Though Good Omens may be a story about the end times, it’s every bit as humorous and tongue in cheek as you’d expect from a work of Pratchett’s, it also includes the occasional bit of darkness that you’d expect from Gaiman, in particular a scene where several people are eaten alive by maggots. Though, as I said, these moments never feel disjointed from one another and flow together nicely. As you might expect from a book written by two distinctly British authors, Good Omens is full of British humour and even includes the occasional footnote to clue in overseas readers. The world may be about to end, but it’s all being experienced by quintessential Brits, from a lovely middle-aged woman who moonlights as a dominatrix, an awkward young man who struggles with his self-esteem even in the face of Armageddon, and a tough as nails Scotsman who considers anyone born south of Scotland to be a southern softy. The mortal characters in Good Omens are typical of the sort of folks you might meet in the likes of a Douglas Adams novel.

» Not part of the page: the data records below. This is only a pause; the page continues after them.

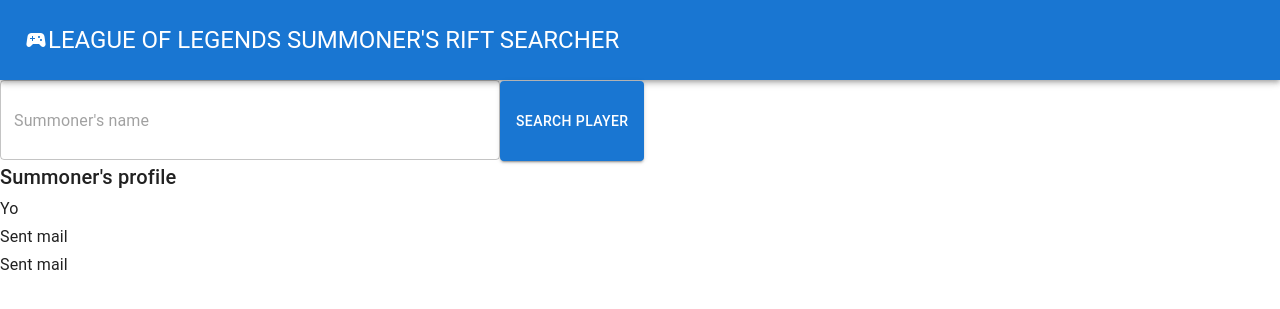
Repository: Mikerr21/League-Of-Legends-API
Page: /
The author's editor kept a copy of each file at every save. The page is drawn from the files as they stood at one save, then again after the next save.
The browser window is 1280 px wide. The pictures show the whole page.
The page's requests for data from a server got no answer. The project was rebuilt for these pictures with package versions that can differ from the ones it lists, and the page was loaded fresh each time. No one was signed in, and anything a server would have sent is missing.

Above is the page before, as saved 2022-09-24 22:23:55.

After the next save:
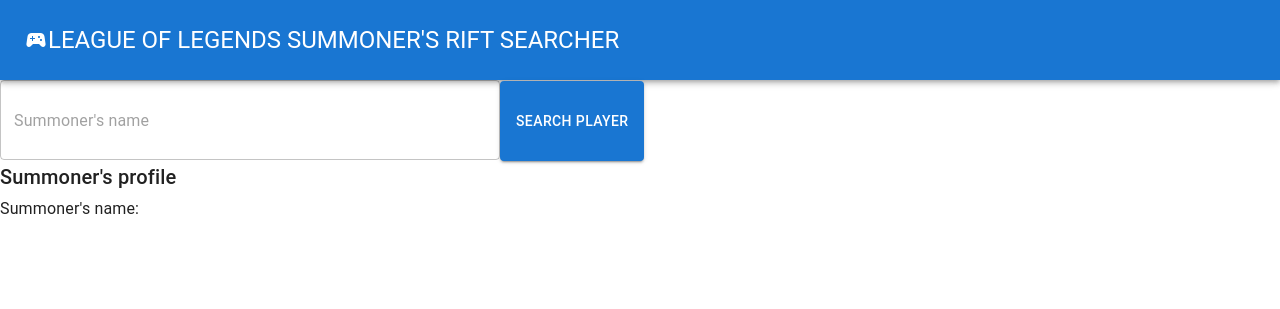
Saved 67 s later.
--- a/src/App.js
+++ b/src/App.js
@@ -112,9 +112,9 @@
           </ListItemButton>
         </List>
      */}
- <ListItemText >Yo</ListItemText>
- <ListItemText primary="Sent mail"></ListItemText>
- <ListItemText primary="Sent mail"></ListItemText>
+ <ListItemText><Typography>Summoner's name:{searchPlayer}</Typography></ListItemText>
+ <ListItemText></ListItemText>
+ <ListItemText></ListItemText>
  </List>
     </div>
   );
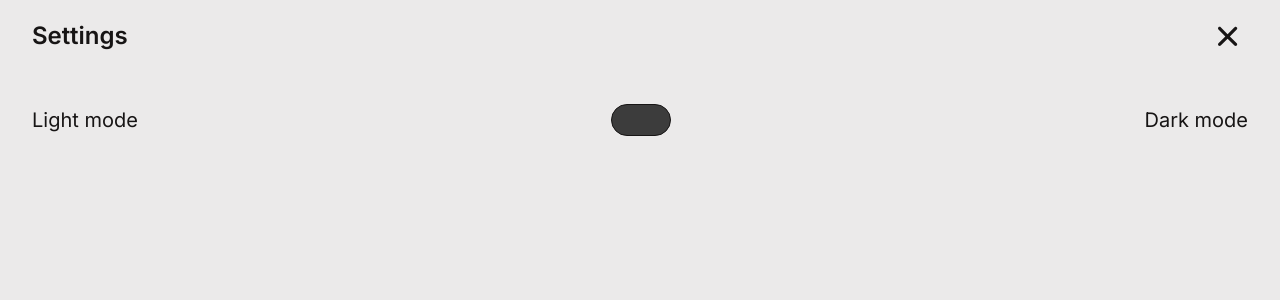
Repository: IdaHolmen/notes
Page: index.html
An editor plug-in stored every save of this project. The page is shown before and after the next save, followed by the edit.
The browser window is 1280 px wide. The pictures show the whole page.

Above is the page before, as saved 2024-10-26 18:34:44.

### index.html
<!DOCTYPE html>
<html lang="en">
    <head>
        <meta charset="UTF-8" />
        <meta name="viewport" content="width=device-width, initial-scale=1.0" />
        <title>Notes</title>

        <link rel="stylesheet" href="./css/reset.css" />
        <link rel="stylesheet" href="./css/style.css" />
    </head>
    <body>
        <header class="notes-header">
            <button class="hamburger-button header-buttons">
                <img src="./assets/hamburger.svg" alt="Hamburger menu" class="hamburger-image header-images" />
            </button>
            <h1 class="headline">Notes</h1>
            <button class="add-notes-button header-buttons">
                <img src="./assets/plus.svg" alt="A plus sign to add notes" class="add-notes-image header-images" />
            </button>
        </header>

        <main class="main-container">
            <div class="default-container">
                <p class="default-text">Tap the + to add a new note</p>
            </div>

            <div class="hamburger-menu">
                <div class="hamburger-header">
                    <h2 class="headline">Settings</h2>
                    <button class="close-button header-buttons">
                        <img src="./assets/exit.svg" alt="Exit button" class="exit-image" />
                    </button>
                </div>

                <div class="hamburger-main-container">
                    <div class="mode-container">
                        <p class="mode-text">Light mode</p>

                        <label class="switch">
                            <input type="checkbox" />
                            <span class="slider round"></span>
                        </label>

                        <p class="mode-text">Dark mode</p>
                    </div>
                </div>
            </div>
        </main>
        <script src="app.js"></script>
    </body>
</html>

### css/reset.css
*, *::before, *::after {
	box-sizing: border-box;
  }

* {
	margin: 0;
	padding: 0;
}

body {
	line-height: 1.5;
	-webkit-font-smoothing: antialiased;
}

img, picture, video, canvas, svg {
	display: block;
	max-width: 100%;
}

input, textarea, select {
	font: inherit;
}

p, h1, h2, h3, h4, h5, h6 {
	overflow-wrap: break-word;
}

#root, #__next {
	isolation: isolate;
}

button {
	font: inherit;
	background: transparent;
	border: none;
	cursor: pointer;
	touch-action: manipulation;
}

a {
	color: inherit;
	text-decoration: none;
}

### css/style.css
@import url('https://fonts.googleapis.com/css2?family=Inter:ital,opsz,wght@0,14..32,100..900;1,14..32,100..900&display=swap');

:root {
    --primary-color: #ebeaea;
    --secondary-color: #171515;
    --dark-card-color: #3c3c3c;
    --light-card-color: #f0edc7;
}

body {
    width: 100%;
    height: 100vh;
    background-color: var(--primary-color);
    color: var(--secondary-color);
    font-family: 'Inter';
}

.notes-header {
    width: 100%;
    height: 10%;
    display: none;
    flex-direction: row;
    align-items: center;
    justify-content: space-between;
    padding: 1rem 2rem;
}

.headline {
    font-size: 1.5rem;
    font-weight: 600;
}

.header-buttons {
    width: 2.5rem;
    height: 2.5rem;
    border-radius: 50%;
    display: flex;
    justify-content: center;
    align-items: center;
}

.header-buttons:hover {
    background-color: #d9d9d9;
}

.header-buttons:active {
    background-color: #a5a5a5;
}

.header-images {
    width: 1.5rem;
    height: 1.5rem;
}

.main-container {
    width: 100%;
    height: 90%;
}

.default-container {
    width: 100%;
    height: 100%;
    display: none;
    justify-content: center;
    align-items: center;
}

.default-text {
    font-size: 1.25rem;
}

/* ------------ HAMBURGER MENU ------------  */
.hamburger-menu {
    width: 100%;
    height: 100vh;
}

.hamburger-header {
    width: 100%;
    height: 10%;
    display: flex;
    flex-direction: row;
    align-items: center;
    justify-content: space-between;
    padding: 1rem 2rem;
}

.exit-image {
    width: 1.25rem;
    height: 1.25rem;
}

.hamburger-main-container {
    width: 100%;
    height: 90%;
}

.mode-container {
    width: 100%;
    padding: 2rem;
    display: flex;
    flex-direction: row;
    justify-content: space-between;
    align-items: center;
}

.mode-text {
    font-size: 1.25rem;
}

.switch {
    width: 3.75rem;
    height: 2rem;
    background-color: var(--dark-card-color);
    border-radius: 2rem;
    border: 1px solid var(--secondary-color);
    display: inline-block;
    position: relative;
}

.switch input {
    opacity: 0;
    width: 0;
    height: 0;
}

### app.js
// FETCHING ELEMENTS FROM THE DOM
const hamburgerButton = document.querySelector('.hamburger-button');

// EVENT LISTENERS
hamburgerButton.addEventListener('click', ()=> {
  console.log('Button clicked');

})

After the next save:
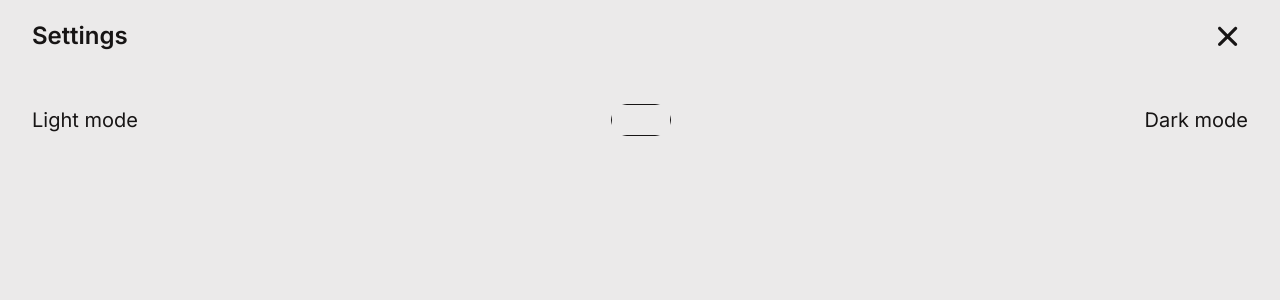
Saved 53 s later.
--- a/css/style.css
+++ b/css/style.css
@@ -123,3 +123,15 @@ body {
     width: 0;
     height: 0;
 }
+
+.slider {
+    position: absolute;
+    cursor: pointer;
+    top: 0;
+    left: 0;
+    right: 0;
+    bottom: 0;
+    background-color: var(--primary-color);
+    -webkit-transition: 0.4s;
+    transition: 0.4s;
+}

After the save that followed:
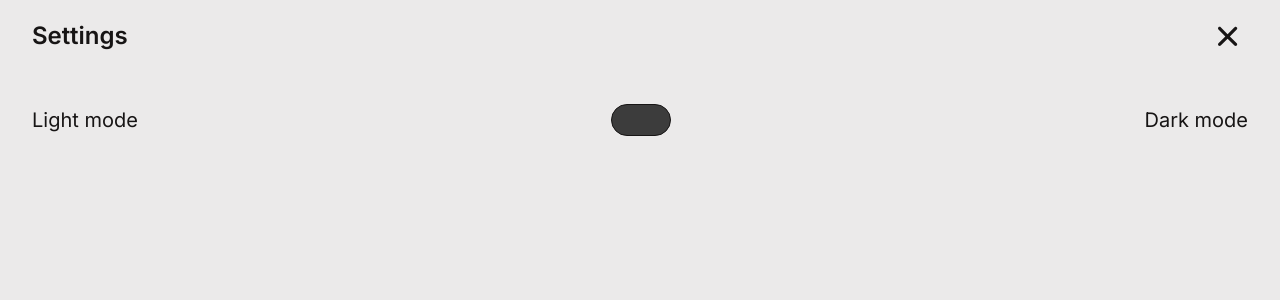
Saved 15 s later.
--- a/css/style.css
+++ b/css/style.css
@@ -131,7 +131,7 @@ body {
     left: 0;
     right: 0;
     bottom: 0;
-    background-color: var(--primary-color);
+    /* background-color: var(--primary-color); */
     -webkit-transition: 0.4s;
     transition: 0.4s;
 }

Whilst the story focuses on Crowley and Aziraphale’s attempts to save the world, the book does include a number of subplots. We get to join the Four Horsemen, War, Death, Famine, and Pollution (He took over after Pestilence quit following the discovery of penicillin) as they saddle up on their motorbikes. We follow Adam as he grows up in rural England with his faithful gang of friends, and of course there’s Agnis Nutter, a witch from the 1600’s who saw all this coming and wrote a book of prophecies to help her descendant aid in averting the Rapture.
As much as I enjoyed the subplots and side characters, I personally found Crowley and Aziraphale to be easily the most enjoyable characters in the novel. They’re complete polar opposites to each other and yet, as often happens with us mortals, they’ve become quite good friends as they’ve bickered through the centuries. You may assume that Crowley is utterly evil and Aziraphale is a saint, but it’s more nuanced than that. Crowley may be working for Satan but his efforts consist of more subtle woes on humanity such as cold callers and poorly optimized motorways. Aziraphale may be a force for good in the world but he can come across as a little smug. The two of them do share an amazement at how much good and evil humans are capable of regardless of supernatural intervention. It seems we have a lot more imagination than those on high. I genuinely found their friendship to be very enjoyable and I’d love to read more of the two. Pratchett and Gaiman seem to have felt the same way and did toy with ideas for a sequel but, alas, such a book never came to be. The passing of Pratchett in 2015 makes it very unlikely we’ll ever see a follow up, but I am pleased to report that the BBC and Amazon are teaming up to produce a Good Omens mini series that is set to air later this year. David Tennant, Michael Sheen, and Jon Hamm are set to star.